Chris and Federico were not the usual entrepreneurs in their YC class of 2010. “We were a bit different than the others. We had a lot of work experience, savings and we were in a good position to bootstrap ourselves.” And they didn’t subscribe to the idea that you had to raise a lot of money to be successful. Chris tells me a story of a company that he is modeling his own after, “They are six years old, profitable and growing. They took no financing. They focused on SEO (search engine optimization) for marketing and then looked at what people wanted and built that.”
Challenges today. While it’s going just fine, it’s definitely not exactly according to plan. Chris is worried that they may run out of time. They urgently want to achieve breakeven or get enough traction to raise an A round. The last year has been spent in product development and user testing. They recently launched and have a few paying customers. Resource constrained, Gantto is just the two of them (plus an intern). Chris focuses on the business; Fed focuses on the technical. But they could use some marketing help.
And Chris has two key fears that cause most entrepreneurs to lose sleep:
- Why has no one created something like this before? Chris voices his worst nightmare: “We think that it’s needed and we really wanted it in our jobs. But what if we are wrong?”
- What is our competitive advantage? Chris voices fear #2: “It doesn’t take forever to build and implement this. It’s about workflow, communication, and interacting. It’s not years of work or intellectual property for our barriers to entry.” Chris is really worried about differentiation.
In answer to the first challenge, Chris knows that he is building a useful product and that there are a lot of people out there who are like he was at Hansen – who need the product and who will pay. But, he has to figure out who they are and how to reach them. Not a small task.
His answer to the second is proving elusive. The product has recently launched; he is gaining users. From their feedback he is learning about desired features and functionality. Right now, the ease of use, the user interface, and the product itself are the differentiators. But Chris doesn’t know if those will be strong enough.
Success. Chris is intent on keeping operational overhead very low. He believes that the market for his product is very big. His strategy is to achieve a toe hold which will buy some time to work on further differentiators. Chris has two objectives for himself and his startup:
- He wants to build a great product with iconic design that people love to use. For Chris, that will be self-affirmation and personal success.
- He also hopes that Gantto will make enough money to build a great team any keep the investors happy. There is nothing else he would rather be doing
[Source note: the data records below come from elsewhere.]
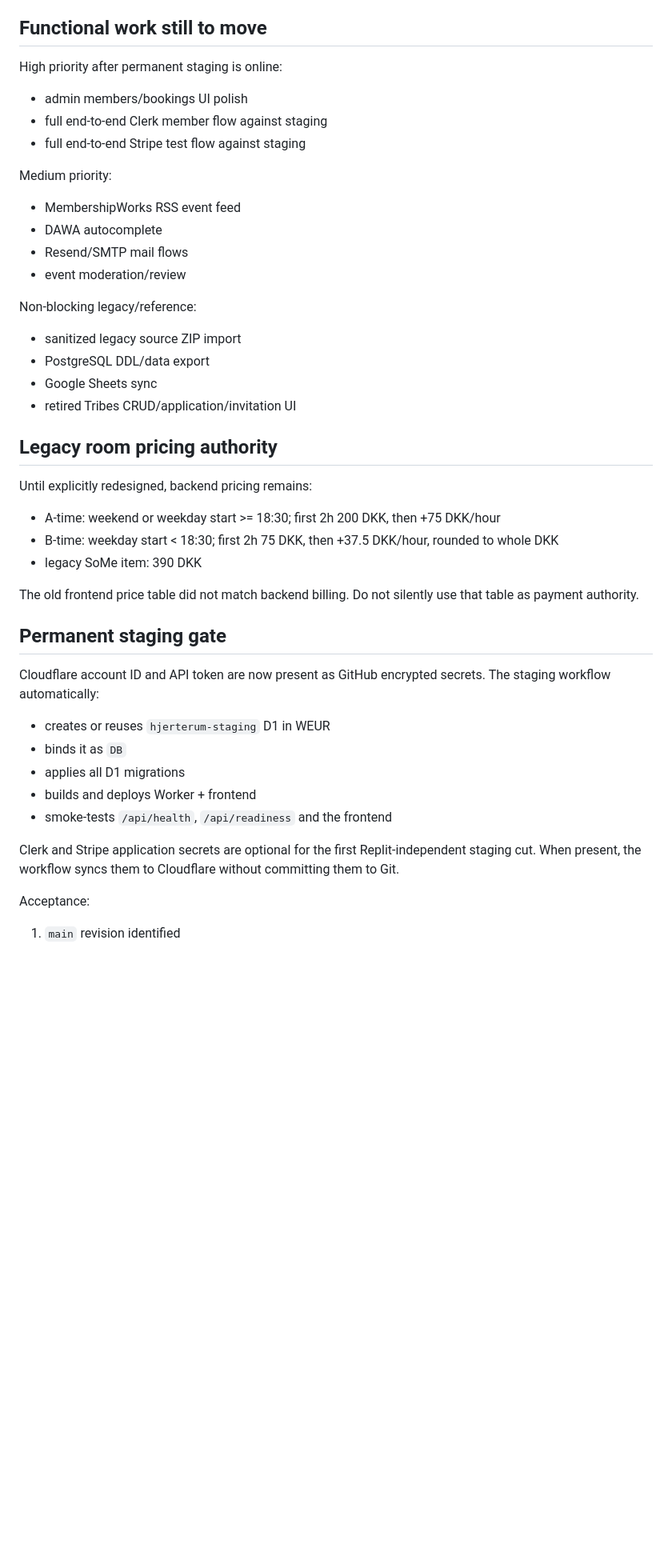
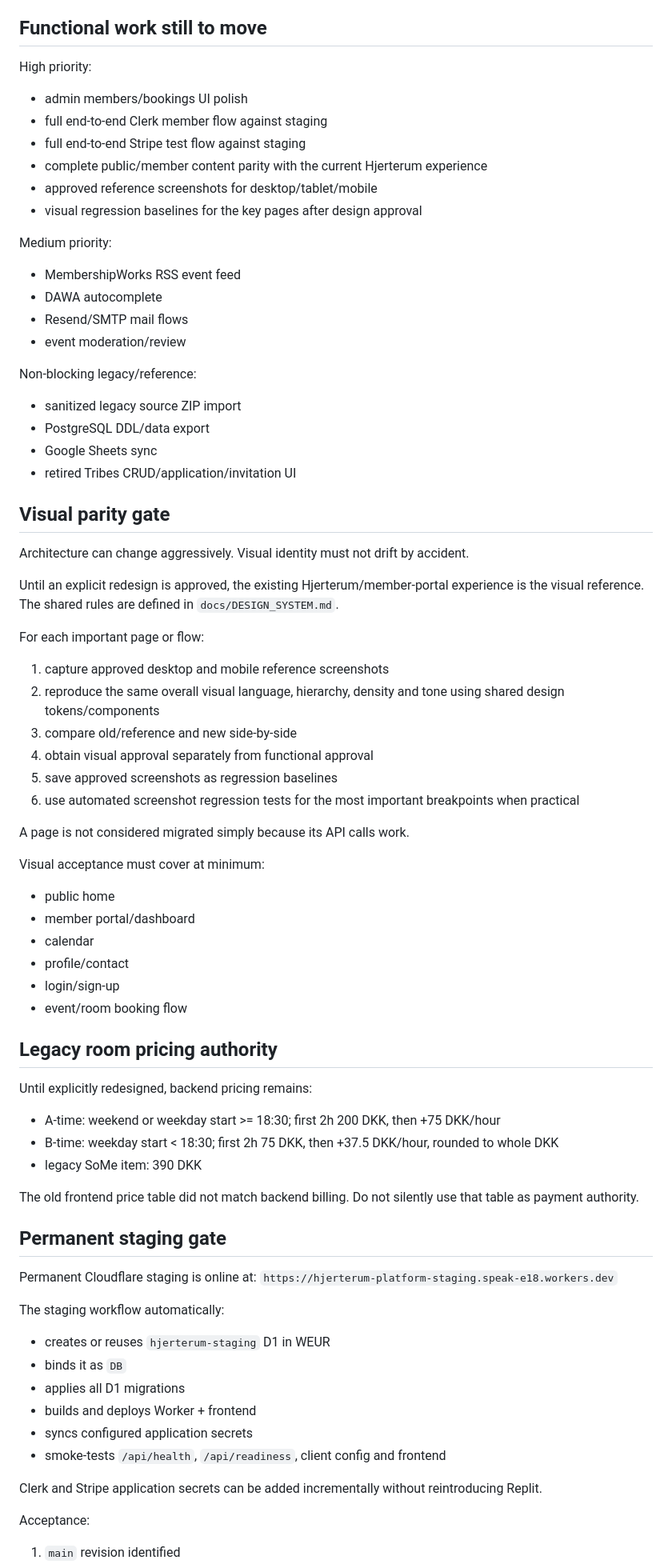
Before and after one commit to stemmebasen/hjerterum, a Markdown page: docs/MIGRATION_PLAN.md, the part around one of its changes. Shown at 80% size. Rendered like a GitHub page; blank space fills up the shorter version.

Commit message:
Add visual parity as migration acceptance gate

```diff
--- a/docs/MIGRATION_PLAN.md
+++ b/docs/MIGRATION_PLAN.md
@@ -105,10 +109,13 @@ Only one runtime may own a payment scheduler at a time.
 
 ## Functional work still to move
 
-High priority after permanent staging is online:
+High priority:
 - admin members/bookings UI polish
 - full end-to-end Clerk member flow against staging
 - full end-to-end Stripe test flow against staging
+- complete public/member content parity with the current Hjerterum experience
+- approved reference screenshots for desktop/tablet/mobile
+- visual regression baselines for the key pages after design approval
 
 Medium priority:
 - MembershipWorks RSS event feed
@@ -122,6 +129,30 @@ Non-blocking legacy/reference:
 - Google Sheets sync
 - retired Tribes CRUD/application/invitation UI
 
+## Visual parity gate
+
+Architecture can change aggressively. Visual identity must not drift by accident.
+
+Until an explicit redesign is approved, the existing Hjerterum/member-portal experience is the visual reference. The shared rules are defined in `docs/DESIGN_SYSTEM.md`.
+
+For each important page or flow:
+1. capture approved desktop and mobile reference screenshots
+2. reproduce the same overall visual language, hierarchy, density and tone using shared design tokens/components
+3. compare old/reference and new side-by-side
+4. obtain visual approval separately from functional approval
+5. save approved screenshots as regression baselines
+6. use automated screenshot regression tests for the most important breakpoints when practical
+
+A page is not considered migrated simply because its API calls work.
+
+Visual acceptance must cover at minimum:
+- public home
+- member portal/dashboard
+- calendar
+- profile/contact
+- login/sign-up
+- event/room booking flow
+
 ## Legacy room pricing authority
 
 Until explicitly redesigned, backend pricing remains:
@@ -133,14 +164,18 @@ The old frontend price table did not match backend billing. Do not silently use
 
 ## Permanent staging gate
 
-Cloudflare account ID and API token are now present as GitHub encrypted secrets. The staging workflow automatically:
+Permanent Cloudflare staging is online at:
+`https://hjerterum-platform-staging.speak-e18.workers.dev`
+
+The staging workflow automatically:
 - creates or reuses `hjerterum-staging` D1 in WEUR
 - binds it as `DB`
 - applies all D1 migrations
 - builds and deploys Worker + frontend
-- smoke-tests `/api/health`, `/api/readiness` and the frontend
+- syncs configured application secrets
+- smoke-tests `/api/health`, `/api/readiness`, client config and frontend
 
-Clerk and Stripe application secrets are optional for the first Replit-independent staging cut. When present, the workflow syncs them to Cloudflare without committing them to Git.
+Clerk and Stripe application secrets can be added incrementally without reintroducing Replit.
 
 Acceptance:
 1. `main` revision identified
```
Also changed, not shown: other parts of docs/MIGRATION_PLAN.md (+13 -10 lines).
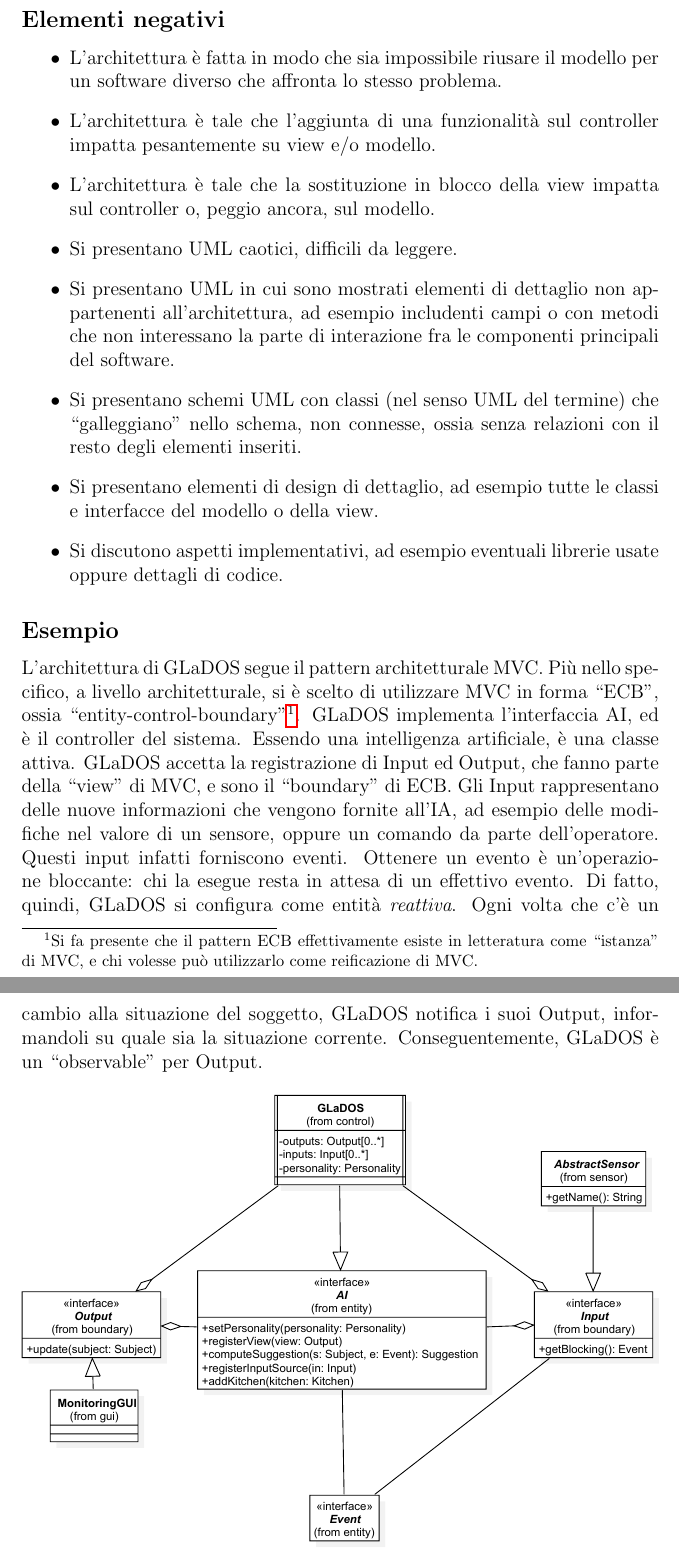
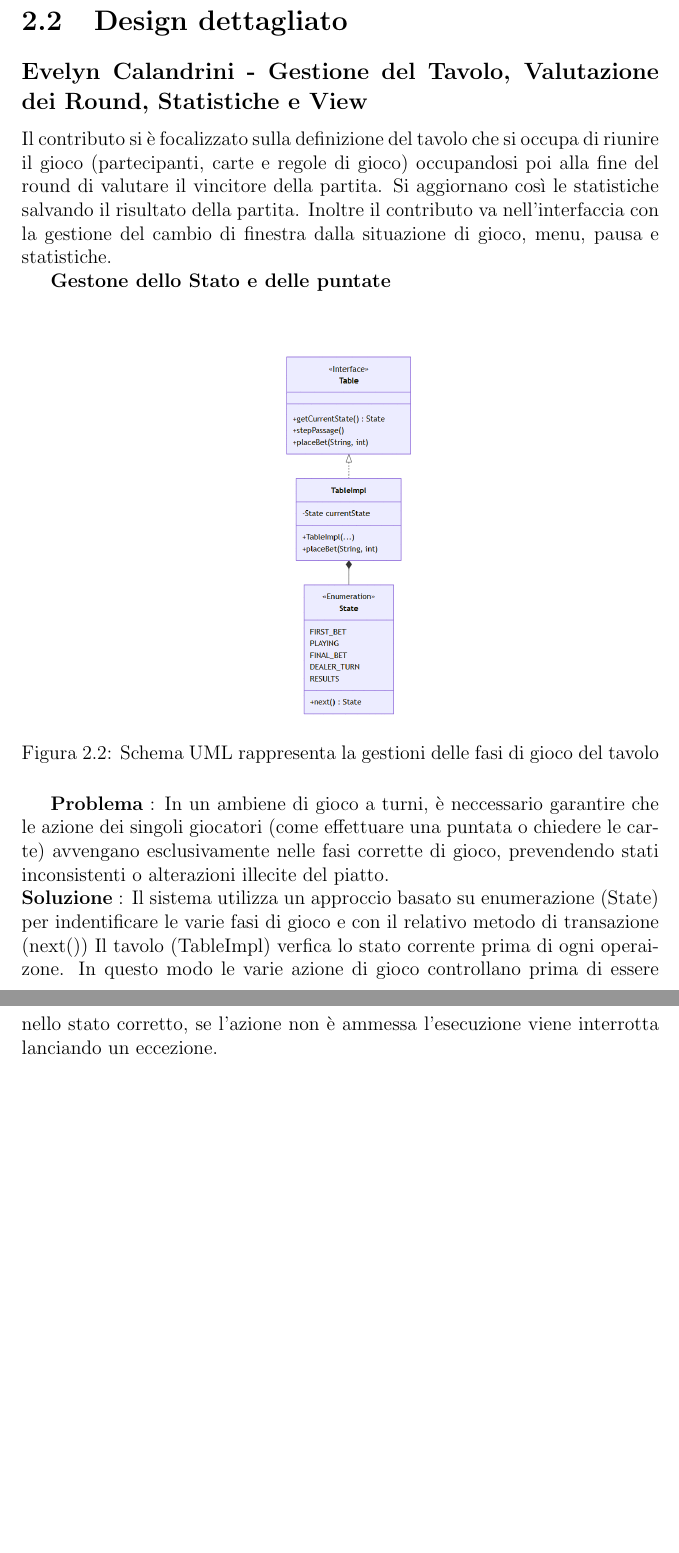
Before and after one commit to evelyncalandrini/OOP-report, a LaTeX document (13-template.tex): two parts of pages 8 and 9 of 28 before the commit and two parts of pages 8 and 9 of 27 after it, joined at a grey line, cut at the place of the change, the shorter picture padded with empty space. Compiled offline with pdfLaTeX.

Commit message:
modifiche design e inizio design dettagliato

```diff
--- a/13-template.tex
+++ b/13-template.tex
@@ -106,37 +100,0 @@
-\subsection*{Elementi negativi}
-\begin{itemize}
- \item L'architettura è fatta in modo che sia impossibile riusare il modello per un software diverso che affronta lo stesso problema.
- \item L'architettura è tale che l'aggiunta di una funzionalità sul controller impatta pesantemente su view e/o modello.
- \item L'architettura è tale che la sostituzione in blocco della view impatta sul controller o, peggio ancora, sul modello.
- \item Si presentano UML caotici, difficili da leggere.
- \item Si presentano UML in cui sono mostrati elementi di dettaglio non appartenenti all'architettura, ad esempio includenti campi o con metodi che non interessano la parte di interazione fra le componenti principali del software.
- \item Si presentano schemi UML con classi (nel senso UML del termine) che ``galleggiano'' nello schema, non connesse, ossia senza relazioni con il resto degli elementi inseriti.
- \item Si presentano elementi di design di dettaglio, ad esempio tutte le classi e interfacce del modello o della view.
- \item Si discutono aspetti implementativi, ad esempio eventuali librerie usate oppure dettagli di codice.
-\end{itemize}
-
-\subsection*{Esempio}
-
-L'architettura di GLaDOS segue il pattern architetturale MVC.
-%
-Più nello specifico, a livello architetturale, si è scelto di utilizzare MVC in forma ``ECB'', ossia ``entity-control-boundary''\footnote{
-Si fa presente che il pattern ECB effettivamente esiste in letteratura come ``istanza'' di MVC, e chi volesse può utilizzarlo come reificazione di MVC.
-}.
-%
-GLaDOS implementa l'interfaccia AI, ed è il controller del sistema.
-Essendo una intelligenza artificiale, è una classe attiva.
-%
-GLaDOS accetta la registrazione di Input ed Output, che fanno parte della ``view'' di MVC, e sono il ``boundary'' di ECB.
-Gli Input rappresentano delle nuove informazioni che vengono fornite all'IA, ad esempio delle modifiche nel valore di un sensore, oppure un comando da parte dell'operatore.
-Questi input infatti forniscono eventi.
-Ottenere un evento è un'operazione bloccante: chi la esegue resta in attesa di un effettivo evento.
-Di fatto, quindi, GLaDOS si configura come entità \textit{reattiva}.
-Ogni volta che c'è un cambio alla situazione del soggetto, GLaDOS notifica i suoi Output,
-informandoli su quale sia la situazione corrente.
-%
-Conseguentemente, GLaDOS è un ``observable'' per Output.
-
-\begin{figure}[h]
-\centering{}
-\includegraphics[width=\textwidth]{img/arch}
-\caption{Schema UML architetturale di GLaDOS. L'interfaccia \texttt{GLaDOS} è il controller del sistema, mentre \texttt{Input} ed \texttt{Output} sono le interfacce che mappano la view (o, più correttamente in questo specifico esempio, il boundary). Un'eventuale interfaccia grafica interattiva dovrà implementarle entrambe.}
@@ -159,3 +105,25 @@
+\subsection*{Evelyn Calandrini - Gestione del Tavolo, Valutazione dei Round, Statistiche e View}
+Il contributo si è focalizzato sulla definizione del tavolo che si occupa di riunire il gioco (partecipanti, carte e regole di gioco) occupandosi poi alla fine del round di valutare il vincitore della partita. Si aggiornano così le statistiche salvando il risultato della partita.
+Inoltre il contributo va nell'interfaccia con la gestione del cambio di finestra dalla situazione di gioco, menu, pausa e statistiche.
+
+\textbf{Gestone dello Stato e delle puntate}
+\\
+\begin{figure}[H]
+	\centering{}
+	\includegraphics[width=0.3\textwidth]{UML-gestioneStatoTavolo.png}
+	\caption{Schema UML rappresenta la gestioni delle fasi di gioco del tavolo}
+	\label{img:design}
+\end{figure}
+\textbf{Problema} : In un ambiene di gioco a turni, è neccessario garantire che le azione dei singoli giocatori (come effettuare una puntata o chiedere le carte) avvengano esclusivamente nelle fasi corrette di gioco, prevendendo stati inconsistenti o alterazioni
+illecite del piatto.
+\\
+\textbf{Soluzione} : Il sistema utilizza un approccio basato su enumerazione (State) per indentificare le varie fasi di gioco e con il relativo metodo di transazione (next())
+Il tavolo (TableImpl) verfica lo stato corrente prima di ogni operaizone. In questo modo le varie azione di gioco controllano prima di essere nello stato corretto, se l'azione non è ammessa l'esecuzione viene interrotta lanciando un eccezione.
+
+
+
+
+
 
 In questa sezione si possono approfondire alcuni elementi del design con maggior dettaglio.
 %
```
Also changed, not shown: UML-gestioneStatoTavolo.png (added), UML_architettura.png, report.pdf (added), 13-template.tex (75 more changed lines).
Take aways. Chris believes there is no right age to start a company; “it’s the right attitude that is important.” And what is the right attitude? “It’s the desire to create something new and the ability to persevere,” Chris states emphatically.
Chris admits that he is not an expert in entrepreneurism. But for him, perseverance is the most important so far.
He thinks that passion and perseverance are related: “Passion is one of the things that keeps you going when things get really difficult.” He urges young entrepreneurs to, “Study Texas hold ‘em A lot of entrepreneurship is playing the odds, like counting cards. Always be looking for bets with the best odds. You will lose some bets, but not necessarily because you did things wrong; over the long term you will come out ahead.”
I think Chris is not doing things wrong at all. Go Gantto!